“If that were to happen [as written], we're talking probably around $100 million,” Rep. Lance Koth, who sat on the property tax summer study and will serve on the House Appropriations Committee this coming session, said. So clearly, we probably can't do both food tax relief and real estate property tax relief. So that could surface as an issue as we work through that and also honor and look at the governor's proposal.”
While Noem did not directly mention the property tax proposal, both her line on the grocery tax being the “right tax at the right time” and her point that “every South Dakotan is paying more for food” appear to make an argument against property tax relief; after all, the South Dakotans who rent would be left out.
“She drove that home really well yesterday, I think,” said Sen. Jon Wiik, who made clear he was keeping an “open mind” on the two tax proposals.
Will the Partridge Amendment debate resurface?
Another way to return tax dollars to South Dakotans would come in the form of rolling back the overall state sales tax rate, which in 2016 increased from 4% to 4.5% mainly to fund an increase in education spending.
Needing a few more votes to pass the increase, lawmakers added an amendment to the hike known as the “Partridge Amendment” after Jeff Partridge, a former appropriator who now serves on the Board of Regents.
“That helped pass that 0.5% increase,” said Sen. Jack Kolbeck, who was not in the legislature at that time but has revisited the tax several times as a member of the Appropriations Committee. “Because there were legislators that probably moved in favor of it, and probably were opposed to it until that was attached.”
The amendment laid out a mechanism for getting the sales tax back to 4% if the state was able to collect taxes from remote sellers, reading the sales tax rate “shall be reduced by one-tenth percent on July 1 following the calendar year for which each additional twenty million dollar increment of net revenue is collected and remitted by such remote sellers.”

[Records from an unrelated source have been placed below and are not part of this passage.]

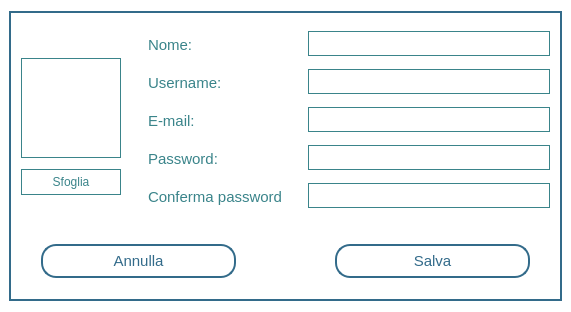
MarcoFlo/Google-Drive, file Client/account.ui: the form before one commit.
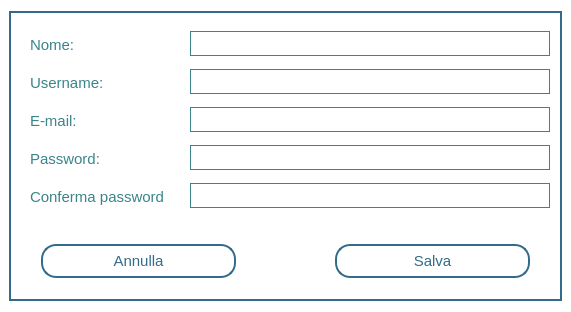
The form after the commit.

Commit message: bug evidenzia e tolto ui non implementata

Diff of the .ui file:
```diff
--- a/Client/account.ui
+++ b/Client/account.ui
@@ -47,88 +47,6 @@
         <property name="topMargin">
          <number>14</number>
         </property>
-        <item>
-         <layout class="QVBoxLayout" name="verticalLayout_2">
-          <property name="spacing">
-           <number>3</number>
-          </property>
-          <property name="topMargin">
-           <number>19</number>
-          </property>
-          <property name="rightMargin">
-           <number>0</number>
-          </property>
-          <property name="bottomMargin">
-           <number>14</number>
-          </property>
-          <item>
-           <widget class="QLabel" name="label">
-            <property name="sizePolicy">
-             <sizepolicy hsizetype="Fixed" vsizetype="Preferred">
-              <horstretch>0</horstretch>
-              <verstretch>0</verstretch>
-             </sizepolicy>
-            </property>
-            <property name="minimumSize">
-             <size>
-              <width>100</width>
-              <height>0</height>
-             </size>
-            </property>
-            <property name="maximumSize">
-             <size>
-              <width>210</width>
-              <height>100</height>
-             </size>
-            </property>
-            <property name="styleSheet">
-             <string notr="true">background-color:none;
-border: 1px solid #3a848a;</string>
-            </property>
-            <property name="text">
-             <string/>
-            </property>
-            <property name="textFormat">
-             <enum>Qt::PlainText</enum>
-            </property>
-            <property name="scaledContents">
-             <bool>true</bool>
-            </property>
-            <property name="alignment">
-             <set>Qt::AlignCenter</set>
-            </property>
-            <property name="wordWrap">
-             <bool>false</bool>
-            </property>
-            <property name="openExternalLinks">
-             <bool>false</bool>
-            </property>
-           </widget>
-          </item>
-          <item>
-           <widget class="QPushButton" name="pushButton_3">
-            <property name="styleSheet">
-             <string notr="true">QPushButton
-{
-	color: #3a848a;
-	font-size: 12px;
-	border: 1px solid #3a848a;
-	padding: 5px;
-	font-family: 'Calibri';
-	background-color:none;
-}
-QPushButton:hover
-{
-	border:2px solid #3a848a;
-}</string>
-            </property>
-            <property name="text">
-             <string>Sfoglia</string>
-            </property>
-           </widget>
-          </item>
-         </layout>
-        </item>
         <item>
          <layout class="QFormLayout" name="formLayout">
           <property name="horizontalSpacing">
```
Left out of the diff: 1 changed line with no effect on the pictures. The commit also changes 4 other files.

Despite now being able to collect sales taxes from online transactions following a 2018 Supreme Court decision, the rate has not dropped from its 4.5% level. That’s because many of the largest remote sellers in the state are not counted as revenue under the amendment, since they have some form of physical location in the state.
“This is why people hate lawyers and politicians. The bill was written poorly on purpose, and they never wanted to roll back this tax,” said Karr, a House appropriator who has introduced bills in previous sessions to clear up this loophole. “So Walmart, Amazon, all these places sell online, and we're collecting that sales tax, but they have a shipping center or a return center, so all of a sudden they don't count [as remote sellers.] Well, that's ridiculous, because we obviously are collecting more sales tax overall.”
Karr, who also would support repealing the grocery tax, says rolling back the overall rate has the added benefit of lowering the burden on anything South Dakotans buy. Taking the projected 2024 sales and use tax collection of just over $1.4 billion, lowering the tax rate entirely back to its 2016 level would cost the state $160 million in revenue, significantly more than the grocery tax projection.
However, lowering it to 4.2% rather than all the way would carry a price tag nearly equivalent to the grocery tax cut.
For Sen. Jim Stalzer, who will chair the Senate Taxation Committee, an overall sales tax cut in practice would help South Dakota’s poorest citizens more than a grocery tax cut since those using an EBT card to buy groceries are already exempt from state and local taxes on their purchase.
Either way, Stalzer believes the legislative will is there for a return of some tax dollars.
“The only thing I'm sure of is we will do something,” Stalzer said. “And the money is there to cover it up without having to raise some other tax.”